Yeah, why not live with him and make his perfect new life a living hell? I wasn’t seven years old anymore; I had a mind of my own. I would move in with him, give him hell and give Mom a break. I’d give her a chance to live her own life for a while. It wouldn’t be easy, but I could live with him until I drove him nuts and then I’d come back satisfied and free of him forever.
My eyes found hers once again. I knew once I opened my mouth and spoke, my life would be completely different. “Fine, but let me finish the school year first.”
She smiled briefly and clasped my hands in hers.
“AND–” I said much louder, a light bulb illuminating over my head, “after this trip, I don’t ever have to see him or have contact with him ever again, if I choose.”
Mom bit her bottom lip. I knew that that was definitely not what she wanted to hear, and it was something she was not looking forward to informing my father about. “All right, hun. I’ll see what I can do.”
She stood up and glanced back at me. “It’ll all work out, trust me.” I gave her a forced smile. “It’ll be hard, honey, but I think it’s the best for all of us, you need to have your father in your life.” I
struggled to keep the smile on my face.
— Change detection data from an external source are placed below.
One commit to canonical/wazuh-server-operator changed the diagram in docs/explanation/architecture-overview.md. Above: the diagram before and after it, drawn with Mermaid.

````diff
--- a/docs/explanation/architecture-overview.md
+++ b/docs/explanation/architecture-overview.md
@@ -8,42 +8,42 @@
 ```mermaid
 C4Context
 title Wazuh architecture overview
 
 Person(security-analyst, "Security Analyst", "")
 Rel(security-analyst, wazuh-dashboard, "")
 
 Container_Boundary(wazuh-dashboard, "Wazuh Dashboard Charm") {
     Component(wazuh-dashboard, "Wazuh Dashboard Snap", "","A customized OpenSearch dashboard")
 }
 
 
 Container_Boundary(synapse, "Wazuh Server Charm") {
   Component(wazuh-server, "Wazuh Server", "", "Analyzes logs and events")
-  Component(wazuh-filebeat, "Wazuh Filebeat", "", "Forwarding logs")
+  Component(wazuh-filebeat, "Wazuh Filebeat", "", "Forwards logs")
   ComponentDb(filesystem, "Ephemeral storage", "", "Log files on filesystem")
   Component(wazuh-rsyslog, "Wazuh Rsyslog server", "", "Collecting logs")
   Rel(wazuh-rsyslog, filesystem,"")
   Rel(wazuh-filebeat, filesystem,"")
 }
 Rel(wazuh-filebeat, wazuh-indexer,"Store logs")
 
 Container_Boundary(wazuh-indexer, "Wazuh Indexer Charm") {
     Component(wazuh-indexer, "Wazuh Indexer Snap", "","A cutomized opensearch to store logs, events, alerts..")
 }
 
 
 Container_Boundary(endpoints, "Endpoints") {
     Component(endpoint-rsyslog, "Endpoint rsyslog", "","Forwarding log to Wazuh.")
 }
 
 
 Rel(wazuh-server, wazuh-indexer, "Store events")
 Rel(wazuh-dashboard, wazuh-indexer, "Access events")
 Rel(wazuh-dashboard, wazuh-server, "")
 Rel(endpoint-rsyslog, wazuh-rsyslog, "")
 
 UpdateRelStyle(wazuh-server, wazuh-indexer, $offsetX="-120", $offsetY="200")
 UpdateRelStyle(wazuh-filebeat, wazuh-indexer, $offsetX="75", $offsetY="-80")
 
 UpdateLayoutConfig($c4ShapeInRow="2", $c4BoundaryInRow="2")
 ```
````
She disappeared into her bedroom again with the telephone for another hour. I fell asleep on the couch that night, screaming lyrics into a pillow.
I continued going to school every day, knowing that once the second of June came, it would be the last time I would ogle at Joshua, dodge Lydia, and joke with those familiar faces at lunch. It would be the last time I would do any of those things because when my father agreed to my terms, he set some of his own: I would have the right to never hear from him again if I agreed to live with my father from July 14, 2000 until October 2, 2002–unless I somehow found a quicker route to my eighteenth birthday.
Dreading a life with her estranged father in Australia, fifteen year old Christie Kelly finds herself seated next to the young, sultry voice of world-renowned rock star, Galvin Kismet on the transpacific flight. In this time of uncertainty and distress, a friendship quickly blossoms as they share their anxieties about what is waiting for them in Australia.